Pope Francis Is Holding Sex Abusers Accountable

Pope Francis riled up his supporters Thursday by casting doubt on an accused sexual abuser’s guilt. Misleading headlines accusing the pope of attacking the victims instantly sprung up.

Bishop Juan Barros allegedly covered up the crimes of infamous Chilean pedophile, Rev. Fernando Karadima. Francis stunned listeners when he came out in support of Barros, demanding that his guilt is proven.

“There is not one shred of proof against him. It’s all calumny,” Francis said. “The day they bring me proof against Bishop Barros, I’ll speak.”

Pope Francis has repeatedly denounced sexual abusers and taken steps to hold them accountable. If he’s defending Barros it’s because he genuinely believes in his innocence.
His words, however, are being misrepresented.

“In the typical Chilean family, parents (now) think twice before sending their kids to Catholic school because you never know what is going to happen,” explained Patricio Navia, political science professor at Diego Portales University in Santiago.

“Then right before leaving, Francis turns around and says: ‘By the way, I don’t think Barros is guilty. Show me some proof.’”

The Catholic church has plenty of sexual abuse cases to work through, including those involving Rev. Karadima.

Pope Francis, however, isn’t guilty of anything except being too blunt. Believing in a man’s innocence until he’s proven guilty is what we want the pope to do.

According to the New York Post, Rev. Karadima “was found guilty of sexually abusing minors and sentenced to a ‘life of prayer and penitence’ away from the church in 2011. Criminal charges could not be brought, though, due to the statute of limitations.”

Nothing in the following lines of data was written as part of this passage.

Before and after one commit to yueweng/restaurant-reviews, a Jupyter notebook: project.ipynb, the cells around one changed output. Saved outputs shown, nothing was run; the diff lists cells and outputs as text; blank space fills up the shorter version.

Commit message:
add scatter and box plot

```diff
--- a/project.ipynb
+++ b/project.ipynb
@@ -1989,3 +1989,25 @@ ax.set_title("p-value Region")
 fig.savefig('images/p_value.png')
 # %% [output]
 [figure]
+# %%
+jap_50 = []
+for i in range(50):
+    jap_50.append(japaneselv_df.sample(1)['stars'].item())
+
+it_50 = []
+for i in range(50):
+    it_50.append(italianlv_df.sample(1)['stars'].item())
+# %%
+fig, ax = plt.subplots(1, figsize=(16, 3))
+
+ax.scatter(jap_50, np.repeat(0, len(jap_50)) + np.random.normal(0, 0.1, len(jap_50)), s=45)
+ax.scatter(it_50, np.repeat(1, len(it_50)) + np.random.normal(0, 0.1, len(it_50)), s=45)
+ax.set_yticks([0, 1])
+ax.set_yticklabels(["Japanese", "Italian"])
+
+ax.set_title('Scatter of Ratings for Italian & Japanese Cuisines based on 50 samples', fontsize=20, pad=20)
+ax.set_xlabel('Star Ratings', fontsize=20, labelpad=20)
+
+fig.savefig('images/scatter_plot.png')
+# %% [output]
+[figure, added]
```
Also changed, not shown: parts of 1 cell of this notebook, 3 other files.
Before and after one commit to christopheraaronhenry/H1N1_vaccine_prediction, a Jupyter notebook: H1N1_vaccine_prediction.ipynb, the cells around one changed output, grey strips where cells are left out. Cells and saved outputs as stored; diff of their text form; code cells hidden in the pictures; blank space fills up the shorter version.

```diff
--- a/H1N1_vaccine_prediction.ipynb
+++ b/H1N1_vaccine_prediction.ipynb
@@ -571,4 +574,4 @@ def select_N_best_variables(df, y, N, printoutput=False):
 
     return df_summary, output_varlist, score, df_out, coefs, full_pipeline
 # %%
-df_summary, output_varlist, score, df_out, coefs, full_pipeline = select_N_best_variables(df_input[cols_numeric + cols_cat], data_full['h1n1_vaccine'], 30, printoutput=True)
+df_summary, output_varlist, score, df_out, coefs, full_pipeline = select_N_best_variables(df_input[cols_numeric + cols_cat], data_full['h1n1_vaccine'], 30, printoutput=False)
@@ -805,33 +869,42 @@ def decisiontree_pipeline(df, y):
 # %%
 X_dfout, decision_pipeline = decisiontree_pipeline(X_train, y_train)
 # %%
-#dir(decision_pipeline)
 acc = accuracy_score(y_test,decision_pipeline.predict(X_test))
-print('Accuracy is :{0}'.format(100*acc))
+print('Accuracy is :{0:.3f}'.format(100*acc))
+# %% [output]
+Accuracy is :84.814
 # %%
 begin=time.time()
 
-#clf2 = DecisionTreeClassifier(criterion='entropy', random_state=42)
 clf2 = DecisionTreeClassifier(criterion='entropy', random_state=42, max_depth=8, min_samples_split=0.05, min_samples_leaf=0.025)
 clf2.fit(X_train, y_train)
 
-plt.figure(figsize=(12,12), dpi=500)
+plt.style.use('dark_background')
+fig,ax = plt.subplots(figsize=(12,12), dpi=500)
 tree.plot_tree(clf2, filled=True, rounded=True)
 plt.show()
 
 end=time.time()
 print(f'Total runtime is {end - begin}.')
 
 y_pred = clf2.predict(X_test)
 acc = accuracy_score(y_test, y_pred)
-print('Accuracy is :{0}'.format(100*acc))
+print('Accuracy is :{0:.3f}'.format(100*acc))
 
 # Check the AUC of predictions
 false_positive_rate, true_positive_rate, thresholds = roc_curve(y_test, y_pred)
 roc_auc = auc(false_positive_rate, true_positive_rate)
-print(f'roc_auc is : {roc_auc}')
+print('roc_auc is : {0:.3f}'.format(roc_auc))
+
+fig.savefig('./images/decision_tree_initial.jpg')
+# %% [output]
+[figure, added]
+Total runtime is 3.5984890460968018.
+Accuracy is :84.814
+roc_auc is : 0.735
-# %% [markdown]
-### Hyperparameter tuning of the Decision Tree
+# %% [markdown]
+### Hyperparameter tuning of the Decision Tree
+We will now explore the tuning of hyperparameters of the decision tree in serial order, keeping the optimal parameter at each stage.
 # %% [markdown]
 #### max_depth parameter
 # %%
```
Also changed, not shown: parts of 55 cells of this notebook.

The awfulness of Karadima’s crimes is causing people to overreact, as though Pope Francis’ defense of Barros is equivalent to defending child abuse.

“He has just turned back the clock to the darkest days of this crisis,” complained Anne Barrett Doyle, of the website BishopAccountability.org “Who knows how many victims now will decide to stay hidden, for fear they will not be believed?”

(Source: New York Post)